Ottawa supported Juan Guaido’s Voluntad Popular (Popular Will), which repeatedly instigated violent protests. Not long after the Democratic Unity Roundtable opposition coalition presidential candidate Henrique Capriles conceded defeat in a contentious election in January 2014, VP leader Leopoldo López launched La Salida (exit/departure) in a bid to oust Nicolas Maduro. VP activists formed the shock troops of “guarimbas” protests that left forty-three Venezuelans dead, 800 hurt and a great deal of property damaged in 2014. Dozens more were killed in a new wave of VP backed protests in 2017. At a blockade that year protesters burnt a 21-young Black man, Orlando Jose Figuera, alive in what was viewed as a racist, political, attack.

In Haiti, Ottawa supports far-right elements largely out of fear of the alternative: a reformist, pro-poor government that seeks out alternative regional arrangements. Canada has aggressively supported a self-described skinhead party (baldheaded, according to some translations). The Parti Haïtien Tèt Kale (PHTK) is a brutish crime syndicate that has led the country for a decade. A former member of Duvalier’s Tonton Macoutes, PHTK founder Michel Martelly became president by instigating violent street demonstrations, which enabled Washington and Ottawa to intervene in election counting. The party’s racism is partly reflected in its composition but mostly manifests itself in deference to the country’s light skinned oligarchy and ‘white’ powers that have long subjugated a nation born in a struggle against slavery.

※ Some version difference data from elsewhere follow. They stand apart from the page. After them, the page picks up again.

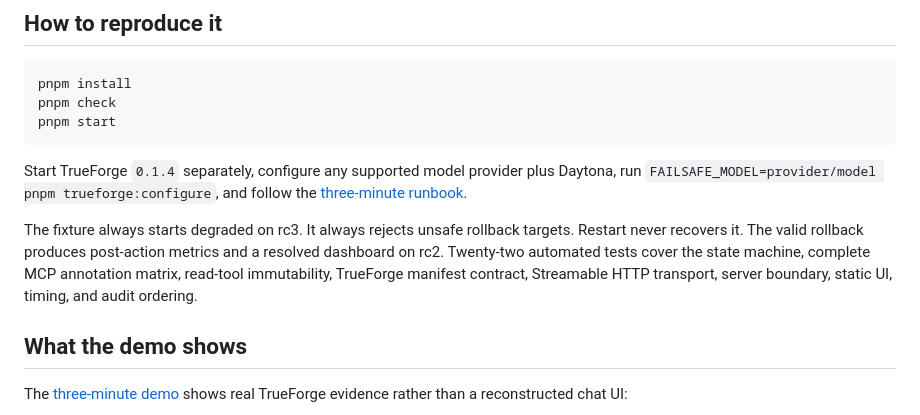
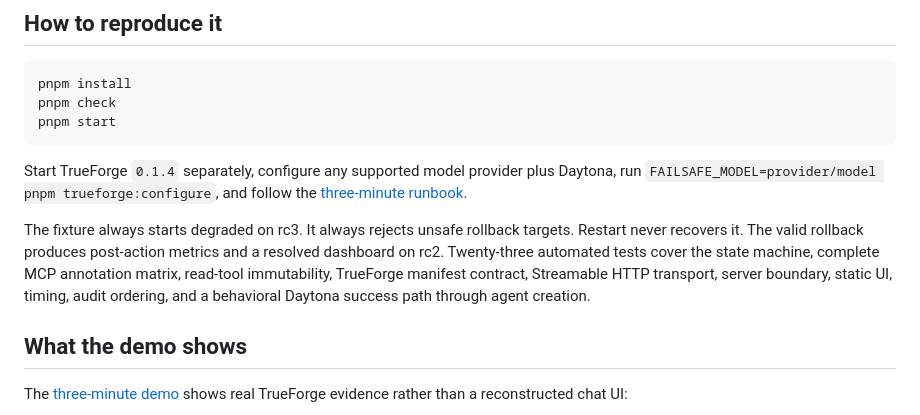
Before and after one commit to charannyk06/failsafe-trueforge, a Markdown page: docs/field-report.md, the part around the change. Rendered like a GitHub page.

Commit message:
docs: record Daytona success-path proof

```diff
--- a/docs/field-report.md
+++ b/docs/field-report.md
@@ -68,7 +68,7 @@ pnpm start
 
 Start TrueForge `0.1.4` separately, configure any supported model provider plus Daytona, run `FAILSAFE_MODEL=provider/model pnpm trueforge:configure`, and follow the [three-minute runbook](demo-runbook.md).
 
-The fixture always starts degraded on rc3. It always rejects unsafe rollback targets. Restart never recovers it. The valid rollback produces post-action metrics and a resolved dashboard on rc2. Twenty-two automated tests cover the state machine, complete MCP annotation matrix, read-tool immutability, TrueForge manifest contract, Streamable HTTP transport, server boundary, static UI, timing, and audit ordering.
+The fixture always starts degraded on rc3. It always rejects unsafe rollback targets. Restart never recovers it. The valid rollback produces post-action metrics and a resolved dashboard on rc2. Twenty-three automated tests cover the state machine, complete MCP annotation matrix, read-tool immutability, TrueForge manifest contract, Streamable HTTP transport, server boundary, static UI, timing, audit ordering, and a behavioral Daytona success path through agent creation.
 
 ## What the demo shows
 
```
Also changed, not shown: docs/judges-guide.md (+1 -1 lines).
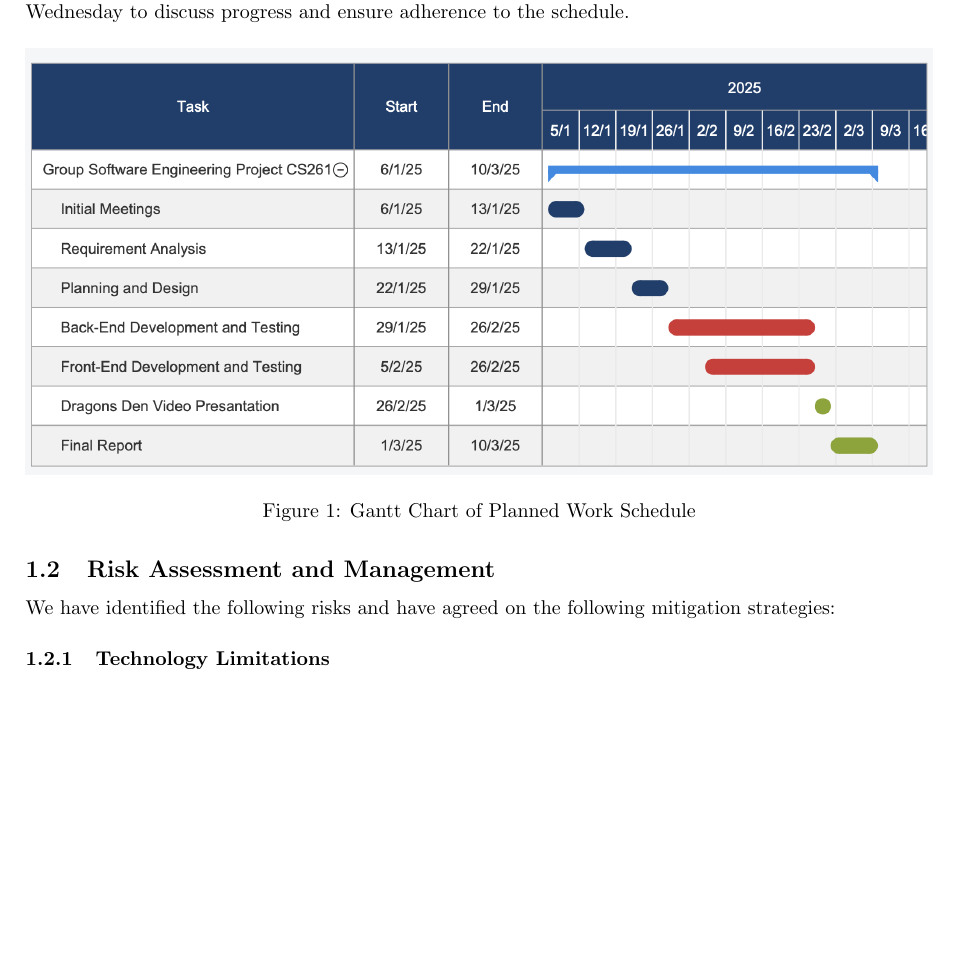
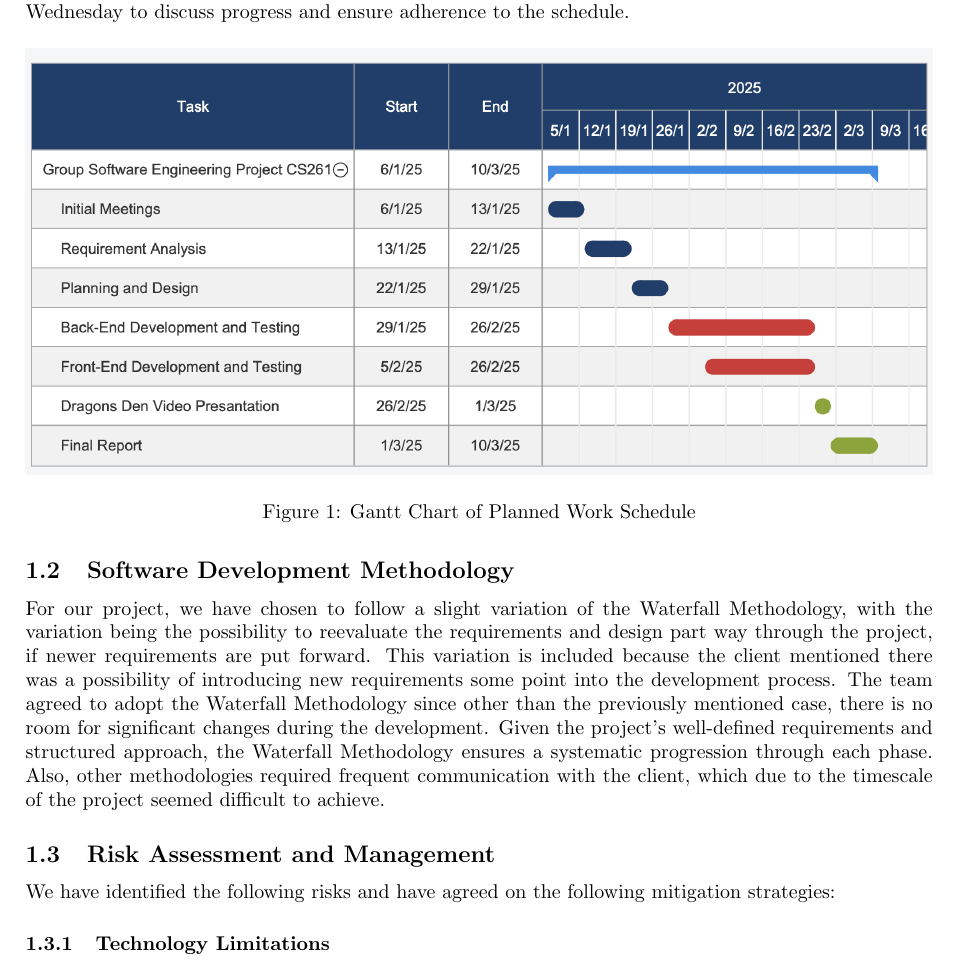
Before and after one commit to antonizyla/cs261, a LaTeX document (deliverables/planningDesign/PlanningDesign.tex): part of page 1 of 7 before the commit and part of page 1 of 8 after it, cut so that both start at the same text, the shorter picture padded with empty space. Compiled offline with pdfLaTeX.

Commit message:
Update PlanningDesign.tex to include software development methodology

```diff
--- a/deliverables/planningDesign/PlanningDesign.tex
+++ b/deliverables/planningDesign/PlanningDesign.tex
@@ -32,6 +32,15 @@ The Gantt chart below shows the planned work schedule for the project. Team meet
     \label{fig:gantt_chart}
 \end{figure}
 
+\subsection{Software Development Methodology}
+For our project, we have chosen to follow a slight variation of the Waterfall Methodology, with the variation
+being the possibility to reevaluate the requirements and design part way through the project, if newer
+requirements are put forward. This variation is included because the client mentioned there was a possibility
+of introducing new requirements some point into the development process. The team agreed to adopt the Waterfall
+Methodology since other than the previously mentioned case, there is no room for significant changes during the
+development. Given the project's well-defined requirements and structured approach, the Waterfall Methodology
+ensures a systematic progression through each phase. Also, other methodologies required frequent communication
+with the client, which due to the timescale of the project seemed difficult to achieve.
 
 \subsection{Risk Assessment and Management}
 We have identified the following risks and have agreed on the following mitigation strategies:
```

In Israel the Canadian government supports openly racist and fascistic forces. The Canada Revenue Agency subsidizes groups that promote racial/religious purity and that finance those colonizing the West Bank. In June and last week Prime Minister Justin Trudeau spoke with his Israeli counterpart, Naftali Bennett, who boasted in 2013 “I have killed many Arabs in my life, and there’s no problem with that.” After both calls Trudeau praised Bennett and the two countries’ “shared democratic values.” A month before the first call Bennett defended Jewish supremacist thugs who beat and killed Palestinian citizens of Israel. Bennett backed Jewish men detained for fatally shooting an Arab man in the town of Lod and claimed the minority led the violence, calling for steps to be taken to “immediately ensure the safety of the families besieged in their homes for fear of Arab mobs.”

Throughout the Global South the Canadian government commonly supports the far right but rarely the left (basically never the far left). Why? The reason differs slightly in each instance, but the far right is generally willing to do the bidding of corporate and imperial forces even if it wrecks their own society. In Venezuela, for instance, Voluntad Popular supports international sanctions that have devastated the country’s economy.

But there’s another dimension. Politicians seeking to gain or maintain power generally align with power, which largely rests in the hands of corporations, police, military, big media and other top-down institutions. Within Canada popular engagement has diffused power and restrained some of the worst excesses of concentrated power. But Canadians pay little attention to international affairs so the state can get away with a great deal more abroad. A sort of democracy-free zone, foreign policy demonstrates what politicians are willing to do for power.

Most Canadians have little idea that in many places their government actively supports groups that are far more fascistic than the People’s Party of Canada.

Yves Engler

Yves Engler is the author of the recently released The Black Book of Canadian Foreign Policy and other books. The book is available at blackbook.foreignpolicy.ca.